The Demise of Kodak

Kodak was an old company (founded in 1888!) and everyone in America and their grandparents knew that Kodak was synonymous with taking pictures. They used their powerful brand penetration and goodwill to thrive in adjacent markets, like VHS tapes. They even created Figment, their own Disney character, for Epcot.

Then digital cameras became affordable. Film sales dropped in 2001. Kodak unwisely attributed this to the September 11 attacks. By 2005, the increasingly obvious death of film had forced them to beef up their digital units, and they ranked first in US digital camera sales. In theory, Kodak had figured out the digital camera market.

But unlike intricate film cameras, which can only be manufactured by companies with large amounts of capital and require years of R&D to perfect, digital cameras were easy and cheap to produce.

In two years, increased competition made Kodak number four in the US. That same year the iPhone was introduced.

By 2010, they ranked seventh place, with traditional cameras losing market share to smart phones.

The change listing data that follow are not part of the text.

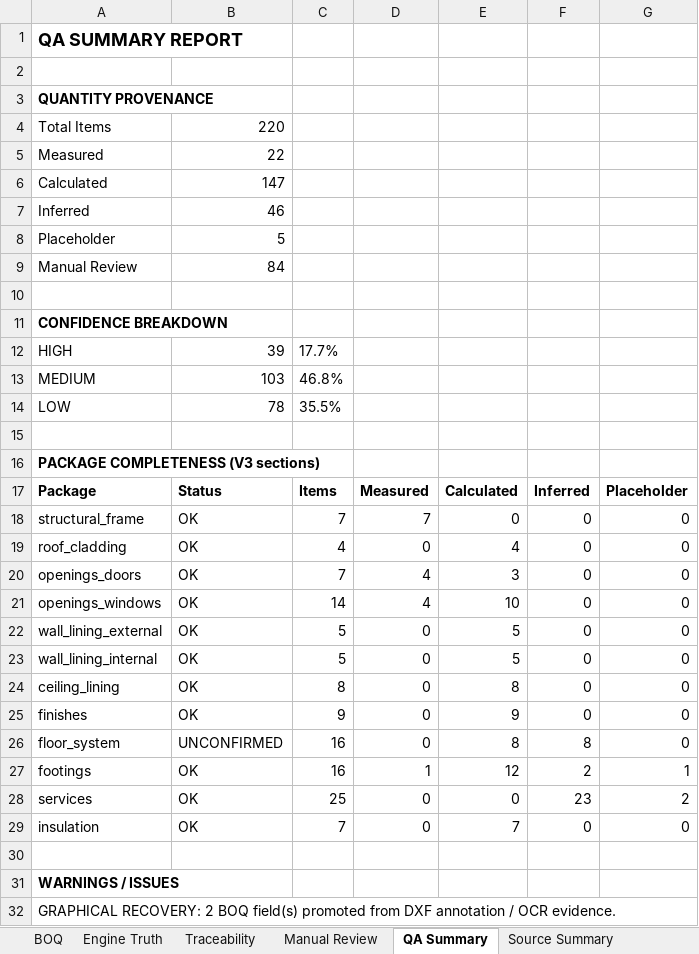
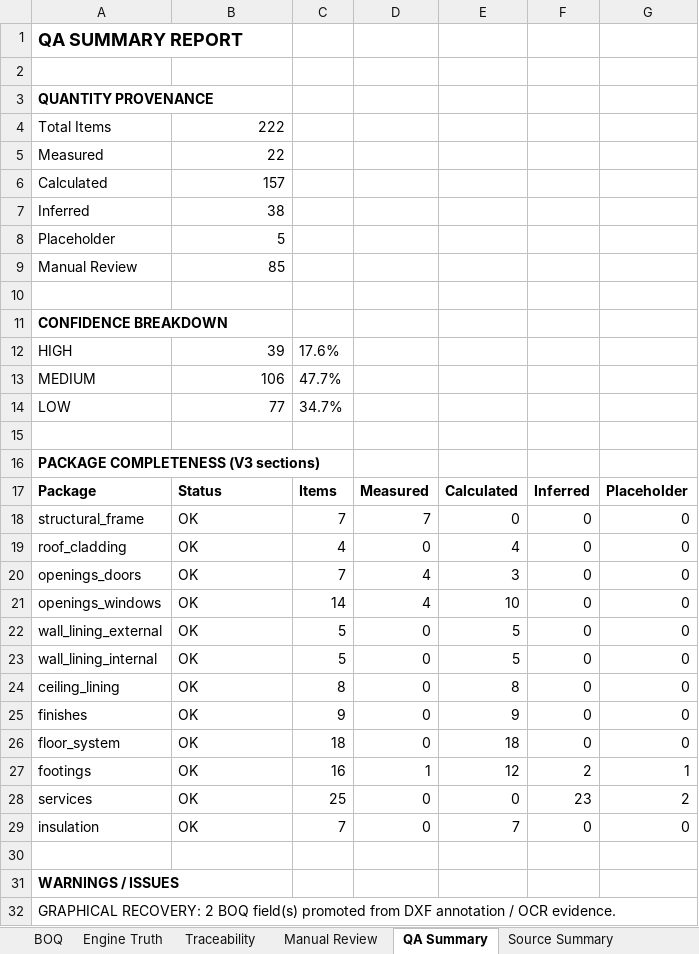
Before and after one commit to KhabibullaevSh/get-demo1-copy, an Excel workbook: v3_boq_system/outputs/project_2/project_2_BOQ_V3.xlsx, sheet QA Summary, drawn as a sheet; only a part is shown; values as stored, in another font and other column widths than the file's, no borders; the diff names each change by its address in the sheet, - before the commit and + after, or states it on an @@ line.

```diff
--- a/v3_boq_system/outputs/project_2/project_2_BOQ_V3.xlsx (sheet QA Summary)
+++ b/v3_boq_system/outputs/project_2/project_2_BOQ_V3.xlsx (sheet QA Summary)
-B4: 220
+B4: 222
-B6: 147
+B6: 157
-B7: 46
+B7: 38
-B9: 84
+B9: 85
-C12: 17.7%
+C12: 17.6%
-B13: 103
+B13: 106
-C13: 46.8%
+C13: 47.7%
-B14: 78
+B14: 77
-C14: 35.5%
+C14: 34.7%
-B26: UNCONFIRMED
+B26: OK
-C26: 16
+C26: 18
-E26: 8
+E26: 18
-F26: 8
+F26: 0
```
Also changed, not shown: sheet BOQ, sheet Traceability, sheet Engine Truth, sheet Manual Review, sheet Source Summary, v3_boq_system/outputs/project2/project2_BOQ_V3.xlsx, 7 other files.
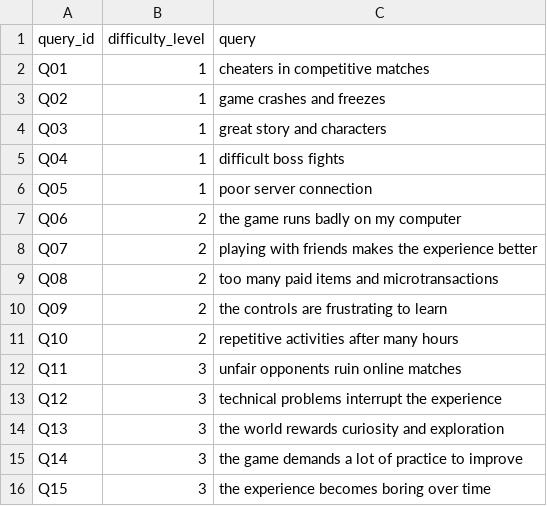
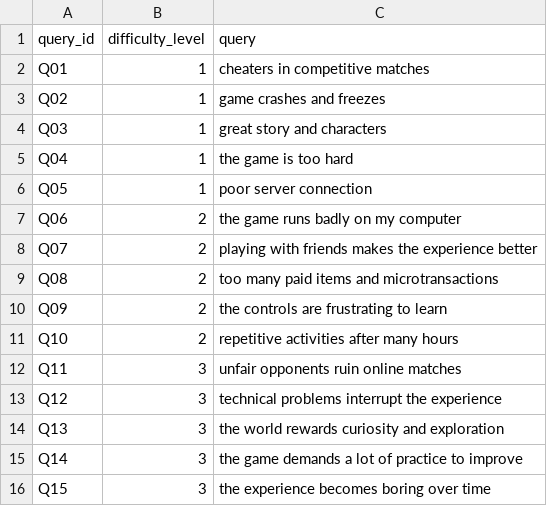
Before and after one commit to UlisesACC/proyecto_1_PLN_, a TSV file: queries.tsv, drawn as a sheet.

```diff
--- a/queries.tsv
+++ b/queries.tsv
@@ -4,3 +4,3 @@ Q02	1	game crashes and freezes
 Q03	1	great story and characters
-Q04	1	difficult boss fights
+Q04	1	the game is too hard
 Q05	1	poor server connection
```
Also changed, not shown: evaluacion_por_consulta.tsv, 22 other files.
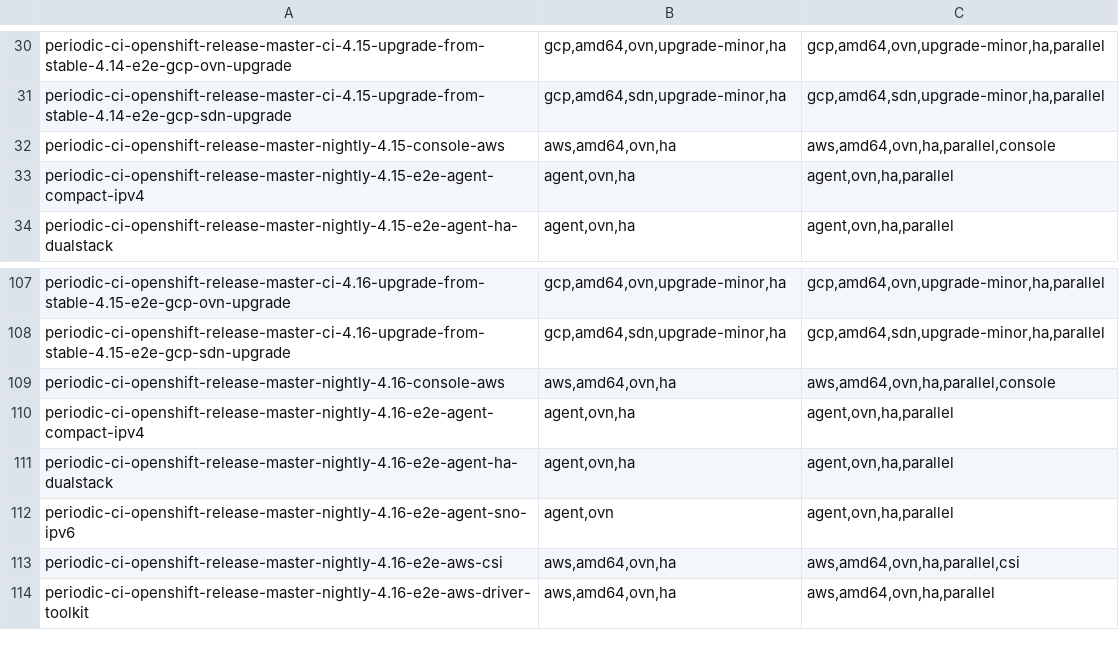
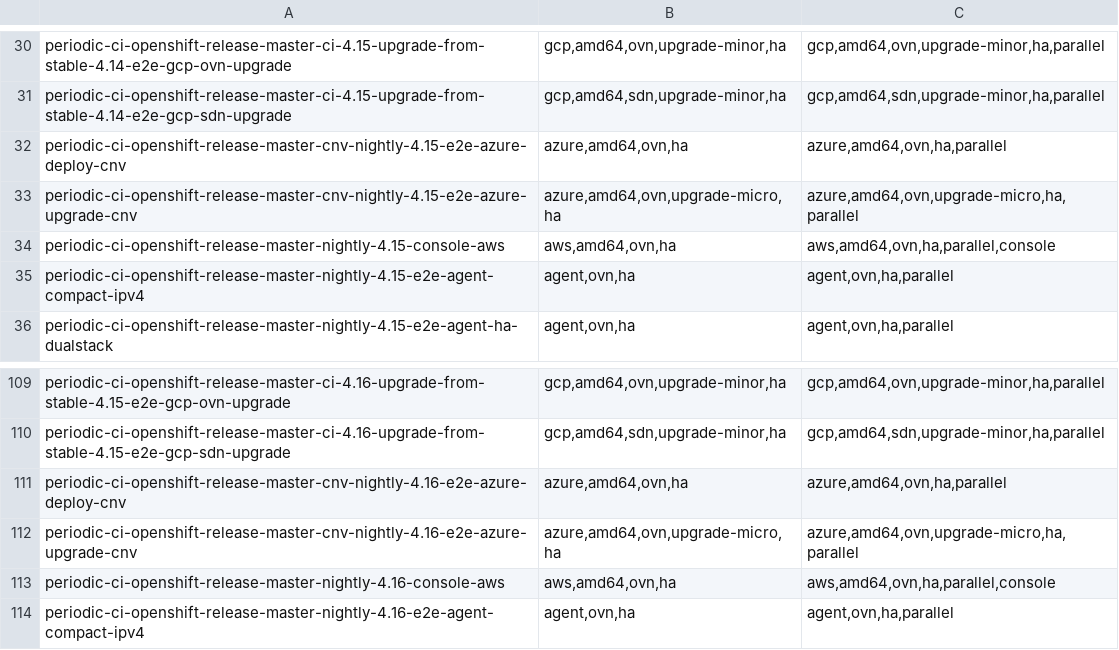
Before and after one commit to sdodson/testgrid, a TSV file: variants/input.tsv, drawn as a sheet; only a part is shown, gaps mark what is left out; the shorter side is filled out with more unchanged rows; the diff names each change by its address in the sheet, - before the commit and + after, or states it on an @@ line.

Commit message:
Add missing variants

```diff
--- a/variants/input.tsv
+++ b/variants/input.tsv
+row 32: periodic-ci-openshift-release-master-cnv-nightly-4.15-e2e-azure-deploy-cnv | azure,amd64,ovn,ha | azure,amd64,ovn,ha,parallel
+row 33: periodic-ci-openshift-release-master-cnv-nightly-4.15-e2e-azure-upgrade-cnv | azure,amd64,ovn,upgrade-micro,ha | azure,amd64,ovn,upgrade-micro,ha,parallel
+row 111: periodic-ci-openshift-release-master-cnv-nightly-4.16-e2e-azure-deploy-cnv | azure,amd64,ovn,ha | azure,amd64,ovn,ha,parallel
+row 112: periodic-ci-openshift-release-master-cnv-nightly-4.16-e2e-azure-upgrade-cnv | azure,amd64,ovn,upgrade-micro,ha | azure,amd64,ovn,upgrade-micro,ha,parallel
```
Also changed, not shown: 1 other file.
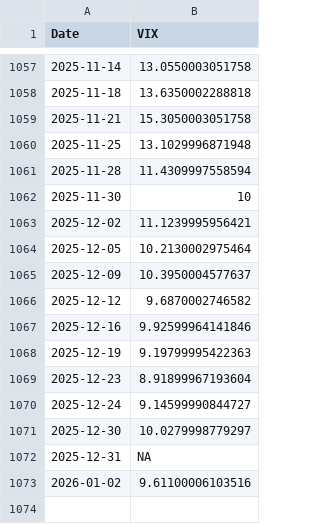
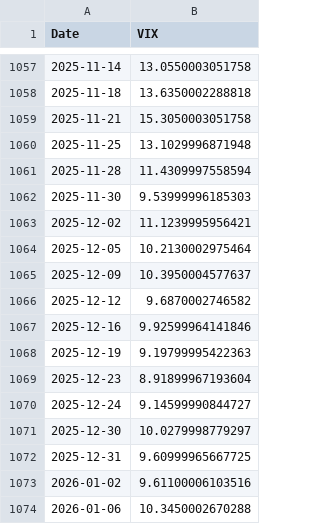
Before and after one commit to kletts/au-vix, a CSV file: avix.csv, drawn as a sheet; only a part is shown, gaps mark what is left out.

Commit message:
Push update back to repo
Files changed:
M	asxaccum.csv
M	avix.csv

```diff
--- a/avix.csv
+++ b/avix.csv
@@ -1061,3 +1061,3 @@
 2025-11-28,11.4309997558594
-2025-11-30,10
+2025-11-30,9.53999996185303
 2025-12-02,11.1239995956421
@@ -1071,3 +1071,4 @@
 2025-12-30,10.0279998779297
-2025-12-31,NA
+2025-12-31,9.60999965667725
 2026-01-02,9.61100006103516
+2026-01-06,10.3450002670288
```
Also changed, not shown: asxaccum.csv.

Kodak struggled to turn a profit. They tried making inkjet printers, laid off thousands of workers, and used patent litigation as a source of revenue. Before they filed for bankruptcy in 2012, Kodak was so desperate for cash that they considered auctioning off their decades worth of patents.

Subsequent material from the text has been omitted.